--- Records from a data collection ---
·····

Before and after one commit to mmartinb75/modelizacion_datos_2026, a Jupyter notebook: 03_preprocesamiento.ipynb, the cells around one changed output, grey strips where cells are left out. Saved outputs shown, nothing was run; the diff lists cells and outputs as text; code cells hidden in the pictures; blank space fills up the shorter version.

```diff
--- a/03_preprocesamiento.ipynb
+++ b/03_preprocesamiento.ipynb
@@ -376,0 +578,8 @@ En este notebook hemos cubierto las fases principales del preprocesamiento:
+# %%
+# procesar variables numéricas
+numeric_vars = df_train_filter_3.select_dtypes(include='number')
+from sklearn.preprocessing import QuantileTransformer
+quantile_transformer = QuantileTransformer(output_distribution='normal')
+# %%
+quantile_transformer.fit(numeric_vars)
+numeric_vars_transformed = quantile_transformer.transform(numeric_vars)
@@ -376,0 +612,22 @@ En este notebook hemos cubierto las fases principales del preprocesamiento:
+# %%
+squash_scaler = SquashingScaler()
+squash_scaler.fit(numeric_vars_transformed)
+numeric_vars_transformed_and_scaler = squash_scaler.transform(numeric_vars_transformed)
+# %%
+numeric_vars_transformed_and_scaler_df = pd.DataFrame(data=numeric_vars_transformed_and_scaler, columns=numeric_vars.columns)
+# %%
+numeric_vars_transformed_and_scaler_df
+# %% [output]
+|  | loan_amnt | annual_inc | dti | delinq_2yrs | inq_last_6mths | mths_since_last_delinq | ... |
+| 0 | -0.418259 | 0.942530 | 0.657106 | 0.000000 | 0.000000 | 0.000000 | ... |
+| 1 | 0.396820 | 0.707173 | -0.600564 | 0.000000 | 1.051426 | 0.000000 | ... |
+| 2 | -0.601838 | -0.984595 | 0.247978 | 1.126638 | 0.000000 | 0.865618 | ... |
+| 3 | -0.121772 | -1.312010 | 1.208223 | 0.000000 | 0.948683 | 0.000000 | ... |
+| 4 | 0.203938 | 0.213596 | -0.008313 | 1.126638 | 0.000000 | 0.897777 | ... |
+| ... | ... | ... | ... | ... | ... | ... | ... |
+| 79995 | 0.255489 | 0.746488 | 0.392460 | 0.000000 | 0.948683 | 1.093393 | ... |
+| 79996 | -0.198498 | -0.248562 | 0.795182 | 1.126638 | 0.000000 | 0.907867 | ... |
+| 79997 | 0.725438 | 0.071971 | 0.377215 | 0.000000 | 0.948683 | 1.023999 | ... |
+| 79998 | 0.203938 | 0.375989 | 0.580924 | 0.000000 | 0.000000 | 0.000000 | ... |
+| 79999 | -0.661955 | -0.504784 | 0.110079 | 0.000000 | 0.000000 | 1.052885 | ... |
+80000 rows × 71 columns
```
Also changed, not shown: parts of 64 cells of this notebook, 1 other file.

·····

--- What is expected ---
Retype every record without alteration.

--- Task result ---
Before and after one commit to mmartinb75/modelizacion_datos_2026, a Jupyter notebook: 03_preprocesamiento.ipynb, the cells around one changed output, grey strips where cells are left out. Saved outputs shown, nothing was run; the diff lists cells and outputs as text; code cells hidden in the pictures; blank space fills up the shorter version.

```diff
--- a/03_preprocesamiento.ipynb
+++ b/03_preprocesamiento.ipynb
@@ -376,0 +578,8 @@ En este notebook hemos cubierto las fases principales del preprocesamiento:
+# %%
+# procesar variables numéricas
+numeric_vars = df_train_filter_3.select_dtypes(include='number')
+from sklearn.preprocessing import QuantileTransformer
+quantile_transformer = QuantileTransformer(output_distribution='normal')
+# %%
+quantile_transformer.fit(numeric_vars)
+numeric_vars_transformed = quantile_transformer.transform(numeric_vars)
@@ -376,0 +612,22 @@ En este notebook hemos cubierto las fases principales del preprocesamiento:
+# %%
+squash_scaler = SquashingScaler()
+squash_scaler.fit(numeric_vars_transformed)
+numeric_vars_transformed_and_scaler = squash_scaler.transform(numeric_vars_transformed)
+# %%
+numeric_vars_transformed_and_scaler_df = pd.DataFrame(data=numeric_vars_transformed_and_scaler, columns=numeric_vars.columns)
+# %%
+numeric_vars_transformed_and_scaler_df
+# %% [output]
+|  | loan_amnt | annual_inc | dti | delinq_2yrs | inq_last_6mths | mths_since_last_delinq | ... |
+| 0 | -0.418259 | 0.942530 | 0.657106 | 0.000000 | 0.000000 | 0.000000 | ... |
+| 1 | 0.396820 | 0.707173 | -0.600564 | 0.000000 | 1.051426 | 0.000000 | ... |
+| 2 | -0.601838 | -0.984595 | 0.247978 | 1.126638 | 0.000000 | 0.865618 | ... |
+| 3 | -0.121772 | -1.312010 | 1.208223 | 0.000000 | 0.948683 | 0.000000 | ... |
+| 4 | 0.203938 | 0.213596 | -0.008313 | 1.126638 | 0.000000 | 0.897777 | ... |
+| ... | ... | ... | ... | ... | ... | ... | ... |
+| 79995 | 0.255489 | 0.746488 | 0.392460 | 0.000000 | 0.948683 | 1.093393 | ... |
+| 79996 | -0.198498 | -0.248562 | 0.795182 | 1.126638 | 0.000000 | 0.907867 | ... |
+| 79997 | 0.725438 | 0.071971 | 0.377215 | 0.000000 | 0.948683 | 1.023999 | ... |
+| 79998 | 0.203938 | 0.375989 | 0.580924 | 0.000000 | 0.000000 | 0.000000 | ... |
+| 79999 | -0.661955 | -0.504784 | 0.110079 | 0.000000 | 0.000000 | 1.052885 | ... |
+80000 rows × 71 columns
```
Also changed, not shown: parts of 64 cells of this notebook, 1 other file.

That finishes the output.